Dividend yield: 9.4%
Forward P/E: 4.5
Brazilian steelmaker based in São Paulo Gerdau (GGB) has factories in its home country, as well as in Argentina, Canada, Mexico and a few other Latin American countries. It is also the largest long steel producer in the United States. (Long steel covers a number of products, such as rods, rails and cables, as well as structural beams and sections.)
Gerdau is like most material stocks in that they play in an extremely cyclical realm. Although its top and bottom lines have been going in the right direction for some time, you won’t get the same linear operational performance you expect from, say, a company selling soap. Revenues in 2018, for example, were 46.2 billion Brazilian reals, fell to 39.6 billion in 2019, rebounded to 43.8 billion in 2020 and climbed to 78.3 billion in 2021.
Fortunately, this is not an anomaly – sales are expected to remain at varying levels above 70 billion reals over the next two years. Really, Gerdau is just hanging around.
GGB is similar to the likes of General Engines
It should be noted, however, that Gerdau is a “young man’s dividend action”. In other words, it can produce a lot of income, but it does not do so consistently. Gerdau will pay out at least 30% of the year’s adjusted net income as dividends, but payouts are ubiquitous. Its last four dividends were 3.95 cents, 29 cents, 7 cents and 10.5 cents. Planning for your retirement is difficult, but easier to manage if you allow funding to do its job over a few decades or so.
OneMain Financial (OMF)
Dividend yield: 7.7%/12.2%
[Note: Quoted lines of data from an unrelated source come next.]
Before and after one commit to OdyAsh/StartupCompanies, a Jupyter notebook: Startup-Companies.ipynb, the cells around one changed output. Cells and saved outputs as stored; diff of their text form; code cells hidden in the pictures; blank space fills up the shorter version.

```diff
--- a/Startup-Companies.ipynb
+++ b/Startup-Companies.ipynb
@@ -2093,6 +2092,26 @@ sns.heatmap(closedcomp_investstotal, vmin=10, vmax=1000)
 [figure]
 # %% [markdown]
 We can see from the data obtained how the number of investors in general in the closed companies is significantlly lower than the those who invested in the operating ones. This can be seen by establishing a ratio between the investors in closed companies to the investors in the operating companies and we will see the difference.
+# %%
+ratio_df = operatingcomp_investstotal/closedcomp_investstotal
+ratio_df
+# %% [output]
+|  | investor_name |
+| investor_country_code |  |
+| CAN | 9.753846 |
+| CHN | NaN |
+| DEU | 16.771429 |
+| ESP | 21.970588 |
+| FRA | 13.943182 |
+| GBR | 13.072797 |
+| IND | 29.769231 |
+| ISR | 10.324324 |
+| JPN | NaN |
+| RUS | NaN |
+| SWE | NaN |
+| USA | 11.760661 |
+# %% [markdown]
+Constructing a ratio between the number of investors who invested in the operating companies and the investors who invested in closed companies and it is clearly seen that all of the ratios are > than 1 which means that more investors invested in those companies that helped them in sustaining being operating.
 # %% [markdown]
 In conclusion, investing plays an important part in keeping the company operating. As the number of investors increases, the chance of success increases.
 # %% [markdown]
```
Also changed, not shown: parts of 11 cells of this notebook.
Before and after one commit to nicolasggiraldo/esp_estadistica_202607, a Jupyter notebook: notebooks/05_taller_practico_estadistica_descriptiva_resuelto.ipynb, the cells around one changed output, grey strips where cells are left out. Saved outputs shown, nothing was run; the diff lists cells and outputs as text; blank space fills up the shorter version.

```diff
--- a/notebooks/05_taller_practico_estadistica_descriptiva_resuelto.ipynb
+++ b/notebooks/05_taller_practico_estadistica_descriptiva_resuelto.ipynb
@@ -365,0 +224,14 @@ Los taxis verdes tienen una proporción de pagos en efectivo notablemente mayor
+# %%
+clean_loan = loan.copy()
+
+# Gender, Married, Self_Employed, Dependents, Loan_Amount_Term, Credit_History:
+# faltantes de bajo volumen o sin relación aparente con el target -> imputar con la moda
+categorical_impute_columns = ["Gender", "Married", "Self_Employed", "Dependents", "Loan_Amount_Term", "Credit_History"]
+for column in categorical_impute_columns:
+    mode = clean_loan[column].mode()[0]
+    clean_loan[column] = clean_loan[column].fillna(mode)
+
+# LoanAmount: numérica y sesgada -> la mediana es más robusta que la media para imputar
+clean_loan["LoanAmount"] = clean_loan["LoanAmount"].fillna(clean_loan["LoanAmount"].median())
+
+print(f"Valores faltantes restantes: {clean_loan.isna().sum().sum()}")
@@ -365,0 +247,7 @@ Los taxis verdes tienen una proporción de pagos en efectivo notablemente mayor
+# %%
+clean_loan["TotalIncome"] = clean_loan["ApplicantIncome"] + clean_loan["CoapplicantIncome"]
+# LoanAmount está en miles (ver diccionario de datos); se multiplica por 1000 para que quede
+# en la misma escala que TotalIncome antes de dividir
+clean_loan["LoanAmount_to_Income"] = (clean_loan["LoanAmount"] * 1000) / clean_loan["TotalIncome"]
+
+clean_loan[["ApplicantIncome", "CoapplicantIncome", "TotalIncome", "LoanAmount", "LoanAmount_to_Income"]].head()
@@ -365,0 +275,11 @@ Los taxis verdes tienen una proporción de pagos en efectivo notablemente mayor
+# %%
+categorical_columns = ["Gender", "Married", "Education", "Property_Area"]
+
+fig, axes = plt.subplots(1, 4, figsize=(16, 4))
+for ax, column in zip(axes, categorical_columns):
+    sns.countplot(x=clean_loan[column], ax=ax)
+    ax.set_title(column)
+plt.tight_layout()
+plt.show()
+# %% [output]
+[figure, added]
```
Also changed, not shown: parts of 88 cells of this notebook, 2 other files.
Forward P/E: 5.3
OneMain Financial (OMF) provides personal installment loans to millions of Americans, many of whom have non-prime credit ratings.
It may be a turbulent business, but it’s sprouted like a weed during COVID. And while it’s cooling, it hasn’t cooled. Delinquencies, for example, have been up in recent months, but that’s mostly seasonal — they’re actually slightly lower year over year. The OMF share thus behaves admirably compared to the sector.
It is a robust company, which expects to be profitable even if the United States slips into recession. Meanwhile, it improves shareholder rewards in not one but two ways:
- Higher redemptions: At the end of 2021, the company increased its repurchase authorization from $200 million to $300 million.
- Larger dividends: In February 2022, the company announced a huge 35% increase in its quarterly payout, to 95 cents per share. It was 25 cents just three years ago.
Now, based on that quarterly dividend, OMF is yielding around 7.7%. But OneMain is another routine special dividend payer, and that the sum also improved for years. Once you factor in a special payout of $3.50 per share from August 2021, OMF’s actual return is actually over 12%.
Brett Owens is Chief Investment Strategist for Opposite perspectives. For more income ideas, get your free copy of his latest special report: Your early retirement portfolio: huge dividends, every month, forever.